[Available data — start]

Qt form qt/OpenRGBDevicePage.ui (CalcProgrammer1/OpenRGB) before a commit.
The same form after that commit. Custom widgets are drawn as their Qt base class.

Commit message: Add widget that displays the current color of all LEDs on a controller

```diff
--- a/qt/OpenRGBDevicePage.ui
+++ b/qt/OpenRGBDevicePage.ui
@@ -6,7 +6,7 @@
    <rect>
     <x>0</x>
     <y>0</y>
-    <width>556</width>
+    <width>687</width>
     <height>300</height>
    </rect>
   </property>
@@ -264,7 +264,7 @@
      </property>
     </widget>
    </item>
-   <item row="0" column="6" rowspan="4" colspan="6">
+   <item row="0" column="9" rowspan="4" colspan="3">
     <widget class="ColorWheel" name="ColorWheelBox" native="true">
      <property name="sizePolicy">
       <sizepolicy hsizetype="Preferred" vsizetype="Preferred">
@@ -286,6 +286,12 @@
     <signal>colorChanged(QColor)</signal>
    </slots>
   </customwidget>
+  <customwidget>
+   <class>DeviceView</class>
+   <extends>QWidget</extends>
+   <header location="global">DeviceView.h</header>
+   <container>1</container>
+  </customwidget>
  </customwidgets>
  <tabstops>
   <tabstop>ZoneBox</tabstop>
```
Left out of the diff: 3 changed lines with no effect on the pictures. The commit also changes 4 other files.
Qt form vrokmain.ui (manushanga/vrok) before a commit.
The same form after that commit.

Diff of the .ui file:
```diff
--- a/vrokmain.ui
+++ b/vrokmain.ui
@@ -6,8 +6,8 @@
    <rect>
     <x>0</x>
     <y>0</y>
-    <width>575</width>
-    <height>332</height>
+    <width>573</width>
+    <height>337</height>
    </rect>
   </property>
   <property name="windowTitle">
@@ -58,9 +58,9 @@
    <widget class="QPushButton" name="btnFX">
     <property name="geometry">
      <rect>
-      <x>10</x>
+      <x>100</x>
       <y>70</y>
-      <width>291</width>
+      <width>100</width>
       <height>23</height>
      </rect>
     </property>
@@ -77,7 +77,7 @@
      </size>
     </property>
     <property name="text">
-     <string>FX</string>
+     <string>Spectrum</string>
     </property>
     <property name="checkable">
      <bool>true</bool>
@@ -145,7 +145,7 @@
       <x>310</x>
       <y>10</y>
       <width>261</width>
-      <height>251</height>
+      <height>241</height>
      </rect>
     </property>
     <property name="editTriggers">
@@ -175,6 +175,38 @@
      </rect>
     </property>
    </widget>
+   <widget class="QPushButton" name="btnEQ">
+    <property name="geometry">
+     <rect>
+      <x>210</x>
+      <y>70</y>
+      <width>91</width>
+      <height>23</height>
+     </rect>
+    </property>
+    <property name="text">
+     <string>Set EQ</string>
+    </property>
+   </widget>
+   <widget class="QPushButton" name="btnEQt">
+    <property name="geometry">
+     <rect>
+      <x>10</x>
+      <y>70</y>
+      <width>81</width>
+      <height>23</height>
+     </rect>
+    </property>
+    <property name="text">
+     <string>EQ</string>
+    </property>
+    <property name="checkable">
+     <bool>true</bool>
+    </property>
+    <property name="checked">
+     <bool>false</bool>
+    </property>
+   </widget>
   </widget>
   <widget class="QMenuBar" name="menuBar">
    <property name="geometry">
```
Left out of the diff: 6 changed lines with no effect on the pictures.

[Available data — finish]

Return, from the data above, each line in which the string "that" appears.

The same form after that commit. Custom widgets are drawn as their Qt base class.
Commit message: Add widget that displays the current color of all LEDs on a controller
The same form after that commit.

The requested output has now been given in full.